- Venier caliper which is an upgrade of the traditional calipers (inside caliper, outside caliper, divider caliper and odd-leg caliper); uses a Venier scale
- Dial caliper which has a dial indicator for direct reading
- Digital caliper which has an electronic digital display and can switch between metric and inch units
- Micrometer caliper used for precision measurements
Calipers have many applications. They are used in engineering, woodworking and metalworking. As such, they come in different sizes like 4", 6", 8", and 12" up to 80". There is also what is known as a brake caliper where the brake pads, rotors and the pistons are mounted between steel jaws.
A digital caliper, like an electronic weighing scale, may lose its accuracy with use. Once this happens, the caliper needs to be calibrated. You can either try to calibrate the device yourself or send it for professional calibration. This can be done by the manufacturer. Caliper makers Starrett, Mitutoyo, Brown&Sharpe all offer calibration services.
Close the jaws as tight as possible. Set the caliper to zero. Open the jaws as far as you can then close them again tightly. The display should read zero. At the very least, the difference between the two readings should be a single unit of the smallest measurement. For example, a ".001" difference is acceptable for calipers that can distinguish this amount. If the reading is greater, try to calibrate the caliper.
- Using a soft lint-free cloth, wipe the caliper clean. For the device to function properly the beams should be dry. Remove all the visible dirt and oil from the caliper.
- If the caliper is new, it sometimes comes with an instruction to clean the caliper with an oil-soaked rag before use. This is because the caliper has been coated with grease to protect it while it is being stored and shipped. Simply spray some WD40 on a soft cloth and wipe the jaws and the beam. Next, using a dry cloth, wipe off the WD40.
- Calibrate the outside jaws using certified gauge blocks. These are metal blocks that have a specific measurement or size. Gauge blocks are routinely used for checking the accuracy of the caliper. Insert the gauge blocks between the outside jaws then record the caliper readings. Do this several times per block.
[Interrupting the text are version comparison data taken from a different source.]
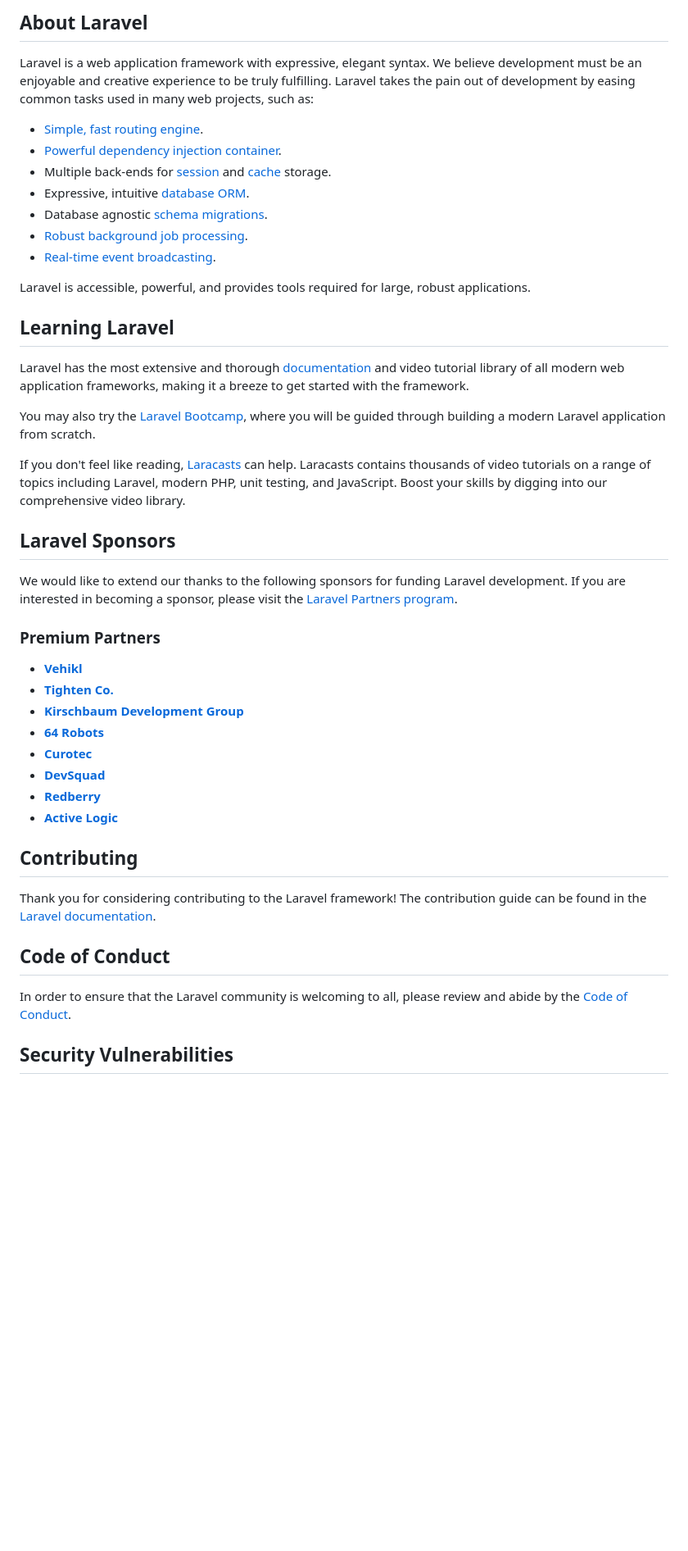
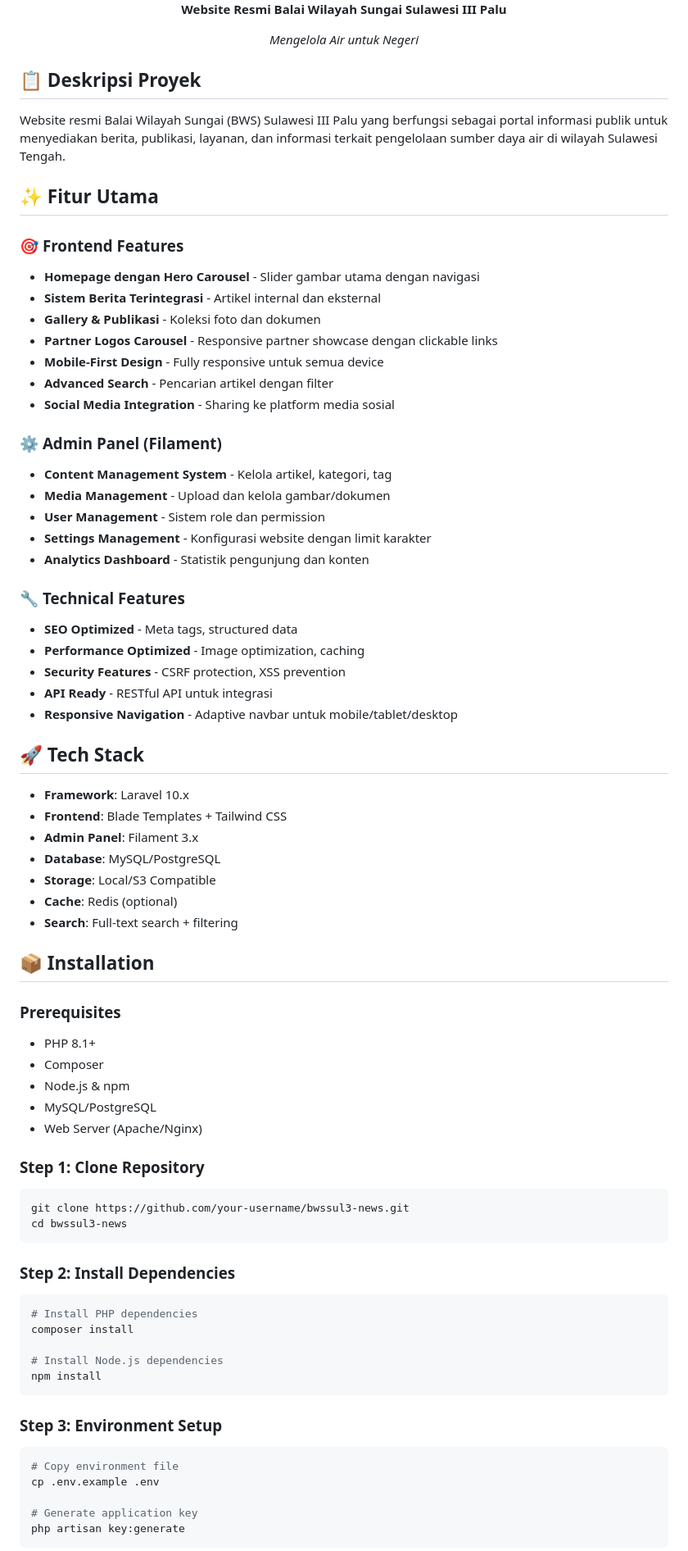
Before and after one commit to anzanulzikra/bwssul3news, a Markdown page: README.md, the part around one of its changes. Shown at 82% size. Rendered like a GitHub page; blank space fills up the shorter version.

````diff
--- a/README.md
+++ b/README.md
@@ -9,48 +5,78 @@
 
-## About Laravel
+  **Website Resmi Balai Wilayah Sungai Sulawesi III Palu**
 
-Laravel is a web application framework with expressive, elegant syntax. We believe development must be an enjoyable and creative experience to be truly fulfilling. Laravel takes the pain out of development by easing common tasks used in many web projects, such as:
+  *Mengelola Air untuk Negeri*
+</div>
 
-- [Simple, fast routing engine](https://laravel.com/docs/routing).
-- [Powerful dependency injection container](https://laravel.com/docs/container).
-- Multiple back-ends for [session](https://laravel.com/docs/session) and [cache](https://laravel.com/docs/cache) storage.
-- Expressive, intuitive [database ORM](https://laravel.com/docs/eloquent).
-- Database agnostic [schema migrations](https://laravel.com/docs/migrations).
-- [Robust background job processing](https://laravel.com/docs/queues).
-- [Real-time event broadcasting](https://laravel.com/docs/broadcasting).
+## 📋 Deskripsi Proyek
 
-Laravel is accessible, powerful, and provides tools required for large, robust applications.
+Website resmi Balai Wilayah Sungai (BWS) Sulawesi III Palu yang berfungsi sebagai portal informasi publik untuk menyediakan berita, publikasi, layanan, dan informasi terkait pengelolaan sumber daya air di wilayah Sulawesi Tengah.
 
-## Learning Laravel
+## ✨ Fitur Utama
 
-Laravel has the most extensive and thorough [documentation](https://laravel.com/docs) and video tutorial library of all modern web application frameworks, making it a breeze to get started with the framework.
+### 🎯 **Frontend Features**
+- **Homepage dengan Hero Carousel** - Slider gambar utama dengan navigasi
+- **Sistem Berita Terintegrasi** - Artikel internal dan eksternal
+- **Gallery & Publikasi** - Koleksi foto dan dokumen
+- **Partner Logos Carousel** - Responsive partner showcase dengan clickable links
+- **Mobile-First Design** - Fully responsive untuk semua device
+- **Advanced Search** - Pencarian artikel dengan filter
+- **Social Media Integration** - Sharing ke platform media sosial
 
-You may also try the [Laravel Bootcamp](https://bootcamp.laravel.com), where you will be guided through building a modern Laravel application from scratch.
+### ⚙️ **Admin Panel (Filament)**
+- **Content Management System** - Kelola artikel, kategori, tag
+- **Media Management** - Upload dan kelola gambar/dokumen
+- **User Management** - Sistem role dan permission
+- **Settings Management** - Konfigurasi website dengan limit karakter
+- **Analytics Dashboard** - Statistik pengunjung dan konten
 
-If you don't feel like reading, [Laracasts](https://laracasts.com) can help. Laracasts contains thousands of video tutorials on a range of topics including Laravel, modern PHP, unit testing, and JavaScript. Boost your skills by digging into our comprehensive video library.
+### 🔧 **Technical Features**
+- **SEO Optimized** - Meta tags, structured data
+- **Performance Optimized** - Image optimization, caching
+- **Security Features** - CSRF protection, XSS prevention
+- **API Ready** - RESTful API untuk integrasi
+- **Responsive Navigation** - Adaptive navbar untuk mobile/tablet/desktop
 
-## Laravel Sponsors
+## 🚀 Tech Stack
 
-We would like to extend our thanks to the following sponsors for funding Laravel development. If you are interested in becoming a sponsor, please visit the [Laravel Partners program](https://partners.laravel.com).
+- **Framework**: Laravel 10.x
+- **Frontend**: Blade Templates + Tailwind CSS
+- **Admin Panel**: Filament 3.x
+- **Database**: MySQL/PostgreSQL
+- **Storage**: Local/S3 Compatible
+- **Cache**: Redis (optional)
+- **Search**: Full-text search + filtering
 
-### Premium Partners
+## 📦 Installation
 
-- **[Vehikl](https://vehikl.com)**
-- **[Tighten Co.](https://tighten.co)**
-- **[Kirschbaum Development Group](https://kirschbaumdevelopment.com)**
-- **[64 Robots](https://64robots.com)**
-- **[Curotec](https://www.curotec.com/services/technologies/laravel)**
-- **[DevSquad](https://devsquad.com/hire-laravel-developers)**
-- **[Redberry](https://redberry.international/laravel-development)**
-- **[Active Logic](https://activelogic.com)**
+### Prerequisites
+- PHP 8.1+
+- Composer
+- Node.js & npm
+- MySQL/PostgreSQL
+- Web Server (Apache/Nginx)
 
-## Contributing
+### Step 1: Clone Repository
+```bash
+git clone https://github.com/your-username/bwssul3-news.git
+cd bwssul3-news
+```
 
-Thank you for considering contributing to the Laravel framework! The contribution guide can be found in the [Laravel documentation](https://laravel.com/docs/contributions).
+### Step 2: Install Dependencies
+```bash
+# Install PHP dependencies
+composer install
 
-## Code of Conduct
+# Install Node.js dependencies
+npm install
+```
 
-In order to ensure that the Laravel community is welcoming to all, please review and abide by the [Code of Conduct](https://laravel.com/docs/contributions#code-of-conduct).
+### Step 3: Environment Setup
+```bash
+# Copy environment file
+cp .env.example .env
 
-## Security Vulnerabilities
+# Generate application key
+php artisan key:generate
+```
 
````
Also changed, not shown: other parts of README.md (+212 -12 lines).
If the measurement returned by the digital caliper is different from the actual size of the block, the caliper should be calibrated. The accuracy may depend on the model of the caliper so check the manufacturer's specification. Use several gauge blocks.
- Next, calibrate the inside jaws by using a set of certified ring gauges. You can also use a micrometer for this purpose. Take several measurements as well.
- Test for repeatability. This simply means that the caliper should return the same results each time you measure the same gauge block or ring. If not, it's time to have the caliper serviced by the manufacturer.
If you use the caliper frequently, make sure to check it for accuracy as often as possible. Compared to other tools, digital calipers are more prone to damage. When in doubt, it is best to seek professional calibration than to get inaccurate results.